A Simple Example

 $! if(isNotNull(baseVar)) { $ Well done, $baseVar$ ! $! } else { $ Nobody to congratulate ?!? Whoaaaa !!! $! } $

The example above shows the baseVar variable is not defined in the template. However, it is referred in both the if code block and as an output variable. So where does it come from?

The answer is in the calling script:

string baseVar = "Monster"; return executeTemplate("templates/some.tpl"); 

The baseVar variable is defined prior of the template execution call, and it is injected as a global variable (i.e. the uppermost context) in the resulting SIL™ script of the interpreted template. This means that you can exploit it like any normal variable and output it, and this is what we do there ($baseVar$).

The template tool ensures that all variables defined in contexts (read: blocks) are passed onto the template. Let's complicate a bit the example, and add the following to the script:

string baseVar = "Monster"; number baseNo = 10; //+another variable gets defined string ret; for(number i = 0; i < 3; i++) { //+ iterate 3 times ret += executeTemplate("templates/some.tpl") + " "; //+ concatenate result } return ret, baseNo; //return also the baseNo

Let's modify the template to make use of those variables:

The little surprise is that:

  1. Everything runs smoothly, with no error .

  2. Both i and baseNo variables are defined at runtime in the template, along with baseVar.

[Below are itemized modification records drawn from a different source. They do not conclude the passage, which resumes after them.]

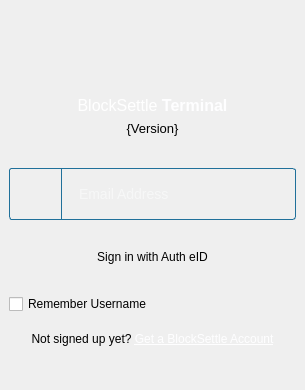
Above: BlockSettleUILib/LoginWindow.ui from BlockSettle/terminal before the change. Below: the same form after it.
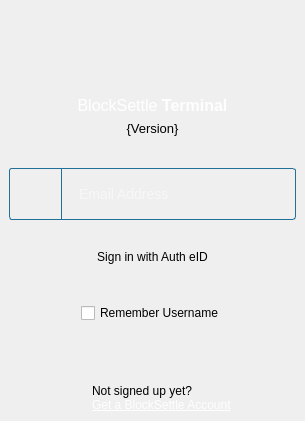
That is the form after the change. Icons and pictures are not drawn.

Commit message: Update login dialog

What changed in the file:
```diff
--- a/BlockSettleUILib/LoginWindow.ui
+++ b/BlockSettleUILib/LoginWindow.ui
@@ -7,7 +7,7 @@
     <x>0</x>
     <y>0</y>
     <width>305</width>
-    <height>390</height>
+    <height>421</height>
    </rect>
   </property>
   <property name="sizePolicy">
@@ -19,13 +19,13 @@
   <property name="minimumSize">
    <size>
     <width>305</width>
-    <height>390</height>
+    <height>421</height>
    </size>
   </property>
   <property name="maximumSize">
    <size>
     <width>305</width>
-    <height>390</height>
+    <height>421</height>
    </size>
   </property>
   <property name="windowTitle">
@@ -48,11 +48,7 @@
     <number>0</number>
    </property>
    <item>
-    <widget class="QStackedWidget" name="stackedWidgetMain">
-     <widget class="QWidget" name="signDialogMainPage">
-      <property name="styleSheet">
-       <string notr="true"/>
-      </property>
+    <widget class="QWidget" name="widgetMain" native="true">
       <layout class="QVBoxLayout" name="verticalLayout_9">
        <property name="spacing">
         <number>0</number>
@@ -331,6 +327,22 @@
                <number>0</number>
               </property>
               <item>
+              <widget class="QWidget" name="widget" native="true">
+               <layout class="QHBoxLayout" name="horizontalLayout_2">
+                <item>
+                 <spacer name="horizontalSpacer_4">
+                  <property name="orientation">
+                   <enum>Qt::Horizontal</enum>
+                  </property>
+                  <property name="sizeHint" stdset="0">
+                   <size>
+                    <width>40</width>
+                    <height>20</height>
+                   </size>
+                  </property>
+                 </spacer>
+                </item>
+                <item>
                <widget class="QCheckBox" name="checkBoxRememberUsername">
                 <property name="styleSheet">
                  <string notr="true"/>
@@ -341,32 +353,19 @@
                </widget>
               </item>
               <item>
-               <spacer name="verticalSpacer_6">
+                 <spacer name="horizontalSpacer_3">
                 <property name="orientation">
-                 <enum>Qt::Vertical</enum>
-                </property>
-                <property name="sizeType">
-                 <enum>QSizePolicy::Fixed</enum>
+                   <enum>Qt::Horizontal</enum>
                 </property>
                 <property name="sizeHint" stdset="0">
                  <size>
-                  <width>284</width>
-                  <height>12</height>
+                    <width>40</width>
+                    <height>20</height>
                  </size>
                 </property>
                </spacer>
               </item>
-              <item>
-               <widget class="QLabel" name="labelGetAccount">
-                <property name="text">
-                 <string>&lt;html&gt;&lt;head/&gt;&lt;body&gt;&lt;p&gt;&lt;span style=&quot; font-size:12px;&quot;&gt;Not signed up yet? &lt;/span&gt;&lt;a href=&quot;{GetAccountLink}&quot;&gt;&lt;span style=&quot; font-size:12px; text-decoration: underline; color:#fefeff;font-family: 'Open Sans';&quot;&gt;Get a BlockSettle Account&lt;/span&gt;&lt;/a&gt;&lt;/p&gt;&lt;/body&gt;&lt;/html&gt;</string>
-                </property>
-                <property name="alignment">
-                 <set>Qt::AlignCenter</set>
-                </property>
-                <property name="openExternalLinks">
-                 <bool>true</bool>
-                </property>
+               </layout>
                </widget>
               </item>
              </layout>
@@ -452,10 +451,73 @@
        </item>
       </layout>
      </widget>
-    </widget>
-   </item>
-  </layout>
- </widget>
- <resources/>
+   </item>
+   <item>
+    <widget class="QWidget" name="widgetSignup" native="true">
+     <layout class="QHBoxLayout" name="horizontalLayout">
+      <property name="spacing">
+       <number>12</number>
+      </property>
+      <item>
+       <spacer name="horizontalSpacer">
+        <property name="orientation">
+         <enum>Qt::Horizontal</enum>
+        </property>
+        <property name="sizeHint" stdset="0">
+         <size>
+          <width>40</width>
+          <height>20</height>
+         </size>
+        </property>
+       </spacer>
+      </item>
+      <item>
+       <widget class="QLabel" name="label">
+        <property name="styleSheet">
+         <string notr="true">image: url(:/resources/create_account.png);</string>
+        </property>
+        <property name="text">
+         <string/>
+        </property>
+        <property name="pixmap">
+         <pixmap resource="armory.qrc">:/resources/create_account.png</pixmap>
+        </property>
+       </widget>
+      </item>
+      <item>
+       <widget class="QLabel" name="labelGetAccount">
+        <property name="text">
+         <string>&lt;span style=&quot; font-size:12px;&quot;&gt;Not signed up yet? &lt;/span&gt;&lt;br&gt;&lt;a href=&quot;{GetAccountLink}&quot;&gt;&lt;span style=&quot; font-size:12px; text-decoration: underline; color:#fefeff&quot;&gt;Get a BlockSettle Account&lt;/span&gt;&lt;/a&gt;</string>
+        </property>
+        <property name="alignment">
+         <set>Qt::AlignLeading|Qt::AlignLeft|Qt::AlignVCenter</set>
+        </property>
+        <property name="openExternalLinks">
+         <bool>true</bool>
+        </property>
+       </widget>
+      </item>
+      <item>
+       <spacer name="horizontalSpacer_2">
+        <property name="orientation">
+         <enum>Qt::Horizontal</enum>
+        </property>
+        <property name="sizeHint" stdset="0">
+         <size>
+          <width>40</width>
+          <height>20</height>
+         </size>
+        </property>
+       </spacer>
+      </item>
+     </layout>
+    </widget>
+   </item>
+  </layout>
+ </widget>
+ <resources>
+  <include location="armory.qrc"/>
+  <include location="armory.qrc"/>
+ </resources>
  <connections/>
 </ui>
```
Left out of the diff: 3 changed lines with no effect on the pictures. Lines whose indentation alone changed are shown as unchanged. The commit also changes 6 other files.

  3. baseNo gets incremented, as expected. This is the only method of returning from templates, although this practice should be discouraged, because of the side-effects it may have.

The output of the above script is:


 Always document your templates, stating what variables it expects. STL does not offer code comments, but you can always add a code block with comments, like in the example below:



 Always state the side effects! Try as much as possible not to modify the variables, even if the mechanism allows you to do that!

Templates In The Issue Context

Templates in the issue context have the wonderful property of letting you access the issue variables like any other variable. This makes the template easily adaptable in your SIL™ scripts. Of course, they retain the above behaviour.

Let's examine this template:

Let's create a post function on some transition in a workflow:


What you need to remember is that the custom fields and issue fields may be accessed in the template as you do in the script. Of course, this only applies if you are in an issue context, otherwise you will get an error in the logs and nothing is returned from that template execution call.

As you can easily imagine, the result of the transition execution of the issue will look like: